“I told him, `That’s what happened to you in middle school, imagine what can happen in high school,’ ” said Rosa, who is a homemaker.
Alejandre was saddened by the notion that he probably wasn’t going to get to join the Panthers team.
He pleaded with his mom to let him join. Alejandre’s father gave way, but he still needed his mom to cave in.
“I saw how sad he was,” said Rosa in Spanish. “He really wanted to be out there with his friends and play what he’s loved for such a long time.
“Finally I said `yes’ because I didn’t like seeing him around the house sad.”
Fortunately for Alejandre, he didn’t have to use Plan B.
“He said he was going to bring a group of friends with him from the team so they could convince me to let him play,” Rosa said with a laugh. “I couldn’t believe his friends wanted him that bad to play.”
They did want him to play that bad. And Alejandre has gone on to be a three- year varsity player, starting at quarterback the last two years.
He’s a key figure to the Panthers’ success this season, and he’ll be counted on when Rosemead visits Temple City on Friday night.
Alejandre’s dad, Adan, works the third shift driving and delivering products for Nature’s Produce. He works from 9 p.m. to 10 a.m.
Adan sleeps through the day and then heads to work, where he makes up the routes for the other drivers before he goes out on his.

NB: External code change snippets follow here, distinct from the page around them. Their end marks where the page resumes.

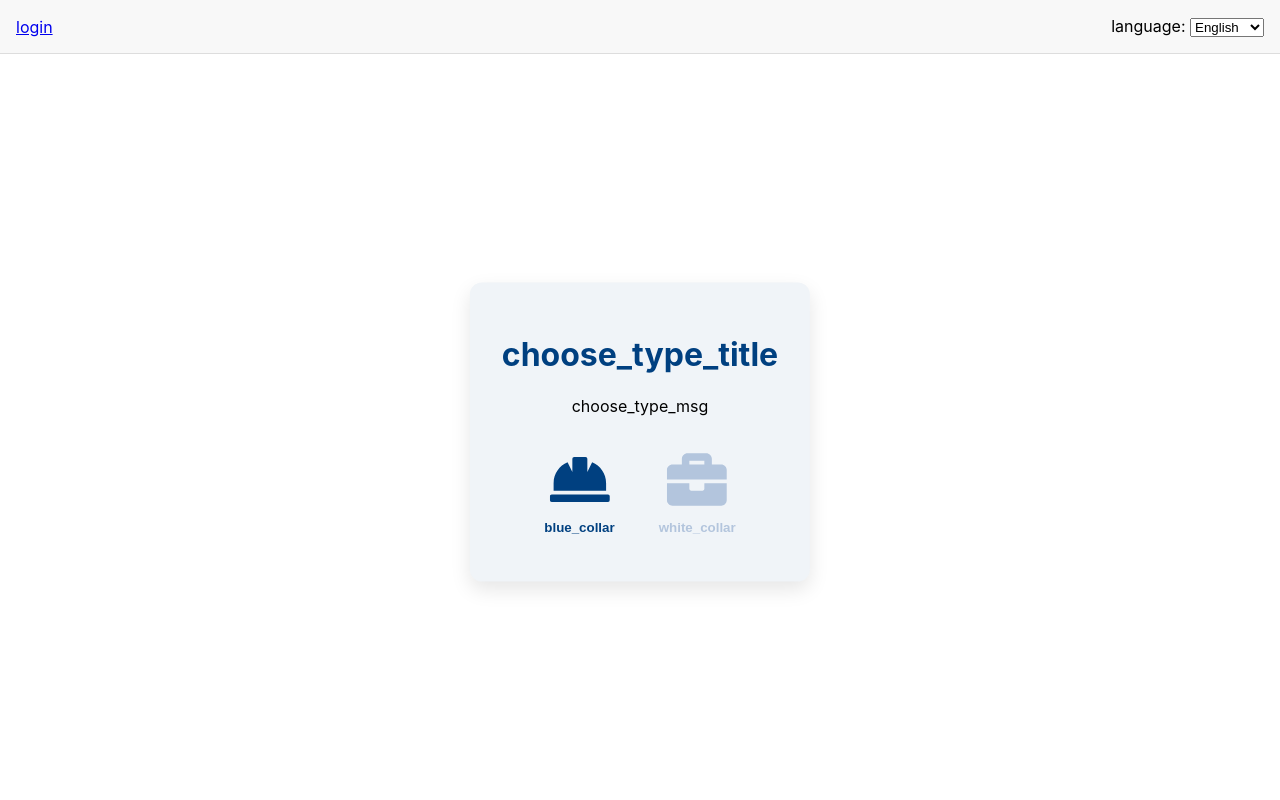
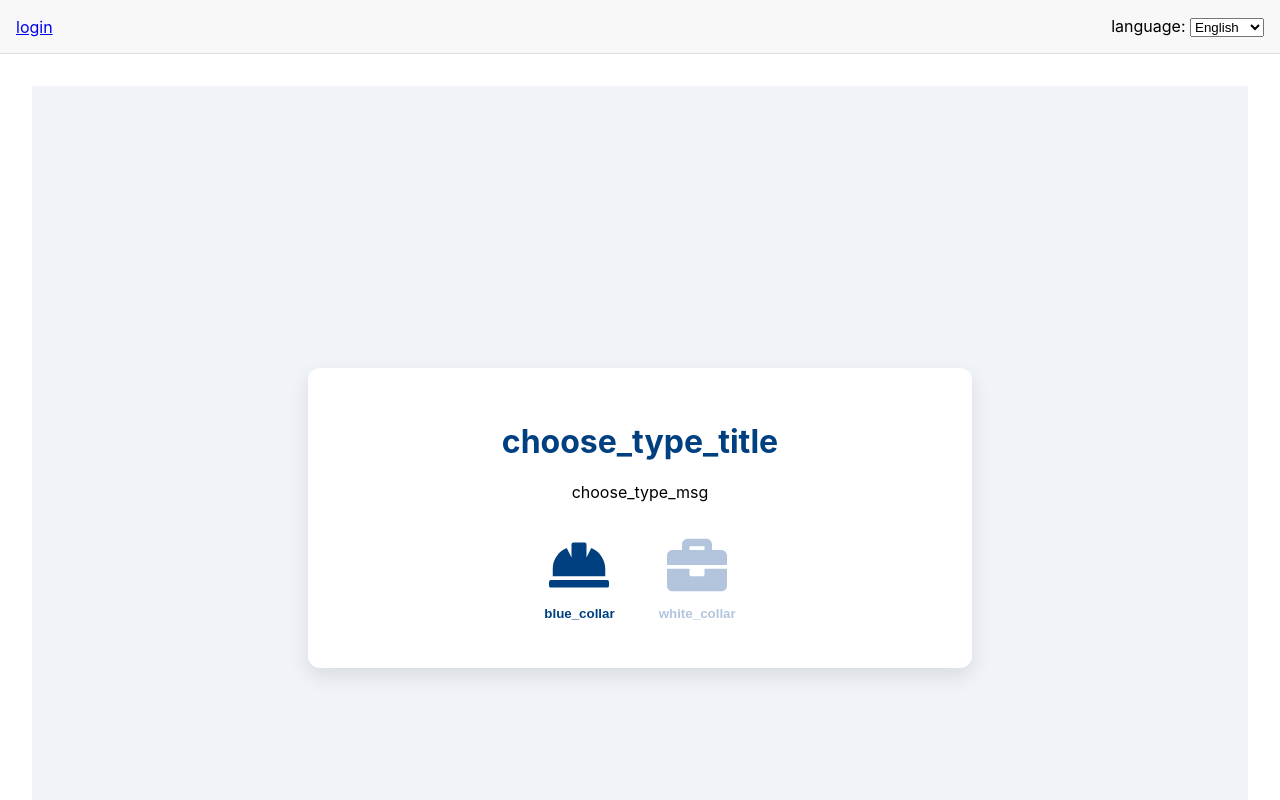
Before and after one commit to 22nancy-pixel/Yalahiree, a React (Create React App) app: page /home in a window 1280 px wide. Shown: the top 800 px of the page. Built offline with nearby package versions, Linux system fonts and the light colour scheme; the HTML template or start-up script is replaced by a standard one.

Commit message:
Update Home.js

```diff
--- a/src/pages/Home.js
+++ b/src/pages/Home.js
@@ -1,5 +1,4 @@
-// src/pages/Home.jsx
-import React from 'react'
+import React, { useEffect } from 'react'
 import { useTranslation } from 'react-i18next'
 import { useNavigate } from 'react-router-dom'
 import { FaHardHat, FaBriefcase } from 'react-icons/fa'
@@ -10,8 +9,14 @@ function Home() {
   const navigate = useNavigate()
   const session = useSession()
 
-  // Redirect logged-in users (optional)
-  if (session) return <div></div>
+  // If logged in, skip Home and go directly to profile
+  useEffect(() => {
+    if (!session) return
+    const type = session.user?.user_metadata?.type
+    if (type === 'blue') navigate('/BlueCollarProfile', { replace: true })
+    else if (type === 'white') navigate('/WhiteCollarProfile', { replace: true })
+    else if (type === 'company') navigate('/dashboard', { replace: true })
+  }, [session, navigate])
 
   const handleSelectType = (type) => {
     navigate(`/auth?type=${type}`)
@@ -20,60 +25,52 @@ function Home() {
   return (
     <div
       style={{
-        position: 'absolute',
-        top: '50%',
-        left: '50%',
-        transform: 'translate(-50%, -50%)',
+        display: 'flex',
+        flexDirection: 'column',
+        justifyContent: 'center',
+        alignItems: 'center',
+        minHeight: '100vh',
+        backgroundColor: '#F0F4F8',
+        padding: '2rem',
+      }}
+    >
+      <div
+        style={{
           maxWidth: '600px',
-        margin: '2rem auto',
-        padding: '2rem',
+          width: '100%',
           textAlign: 'center',
-        backgroundColor: '#F0F4F8',
           borderRadius: '12px',
           boxShadow: '0 8px 20px rgba(0, 0, 0, 0.1)',
+          padding: '2rem',
+          backgroundColor: 'white',
         }}
       >
-      <h1 style={{ color: '#004080' }}>{t('choose_type_title') || t('welcome_yala')}</h1>
-      <p style={{ marginBottom: '2rem' }}>{t('choose_type_msg') || t('helping_find_jobs')}</p>
+        <h1 style={{ color: '#004080' }}>{t('choose_type_title') || t('choose_your_type')}</h1>
+        <p style={{ marginBottom: '2rem' }}>
+          {t('choose_type_msg') || t('please_select_your_job_type')}
+        </p>
 
-      <div style={{ display: 'flex', justifyContent: 'center', gap: '2rem' }}>
-        {/* Blue Collar */}
+        <div style={{ display: 'flex', justifyContent: 'center', gap: '2rem', flexWrap: 'wrap' }}>
           <button
             onClick={() => handleSelectType('blue')}
-          style={{
-            background: 'none',
-            border: 'none',
-            cursor: 'pointer',
-            textAlign: 'center',
-            transition: 'transform 0.2s ease',
-          }}
+            style={{ background: 'none', border: 'none', cursor: 'pointer', textAlign: 'center', transition: 'transform 0.2s ease' }}
             onMouseEnter={(e) => (e.currentTarget.style.transform = 'scale(1.05)')}
             onMouseLeave={(e) => (e.currentTarget.style.transform = 'scale(1)')}
           >
             <FaHardHat size={60} color="#004080" />
-          <p style={{ marginTop: '0.5rem', fontWeight: 'bold', color: '#004080' }}>
-            {t('blue_collar')}
-          </p>
+            <p style={{ marginTop: '0.5rem', fontWeight: 'bold', color: '#004080' }}>{t('blue_collar')}</p>
           </button>
 
-        {/* White Collar */}
           <button
             onClick={() => handleSelectType('white')}
-          style={{
-            background: 'none',
-            border: 'none',
-            cursor: 'pointer',
-            textAlign: 'center',
-            transition: 'transform 0.2s ease',
-          }}
+            style={{ background: 'none', border: 'none', cursor: 'pointer', textAlign: 'center', transition: 'transform 0.2s ease' }}
             onMouseEnter={(e) => (e.currentTarget.style.transform = 'scale(1.05)')}
             onMouseLeave={(e) => (e.currentTarget.style.transform = 'scale(1)')}
           >
             <FaBriefcase size={60} color="#B3C5DD" />
-          <p style={{ marginTop: '0.5rem', fontWeight: 'bold', color: '#B3C5DD' }}>
-            {t('white_collar')}
-          </p>
+            <p style={{ marginTop: '0.5rem', fontWeight: 'bold', color: '#B3C5DD' }}>{t('white_collar')}</p>
           </button>
+        </div>
       </div>
     </div>
   )
```
Lines whose indentation alone changed are shown as unchanged.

But on Friday nights, Adan makes an extra effort to be at Alejandre’s games. And not only does he get to see his star quarterback play in the first half before he heads for work, he gets to see him from the sidelines, his face beaming with pride.
“It’s cool when you get to see your dad celebrating and giving you a high five,” Alejandre said.
When Alejandre was a kid, he didn’t have much. But what proved more important was having both parents there supporting him in whatever he was involved in – Alejandre also is the starting point guard for the Panthers basketball team.
He lives in a dangerous neighborhood where gangs seem to be nearly everywhere.
But staying in sports, Rosa says, is what helped Alejandre and his siblings stay away from developing bad habits.
There was also that one trip to Michoac n.
Alejandre was in sixth grade when his entire family spent a month in his parents’ native land. That trip proved to be special for two reasons: it was the first time Rosa had seen her mother in more than a decade, and it was when Alejandre put his life in perspective.
Before he left for the trip, Alejandre’s aunt gave him $40 for spending money. But where they stayed was so humbling that the experience of staying there opened his eyes as to how much they have in their home in El Monte.
How humbling? Well, turns out that $40 lasted the entire month Alejandre was in Mexico.
“I felt rich,” he said. “In Mexico that’s 400 pesos, and with that kind of money you can buy so much.”
So when people say Alejandre is as humble as they get, it’s because it’s true.
“You work hard and you dedicate yourself and the stars will align,” Rosemead coach Matt Koffler said. “He’s proven that with hard work, the results will pay off.”
One of Rosa’s biggest concerns was whether her kids would find their way after high school. After all, Rosa and Adan were schooled until the third and seventh grades, respectively.
But the stars are aligning. Alejandre, who has taken math as high as calculus and is taking physics, wants to attend Cal Poly Pomona and get involved in business management to open his own business or be involved in some way with sports.
The pain and troubling times Rosa and Adan went through 20 years ago were worth it because they now see their hard work paying off.
Alejandre is a product of that hard work. And he’s just getting started.
(626) 578-6300, Ext. 4485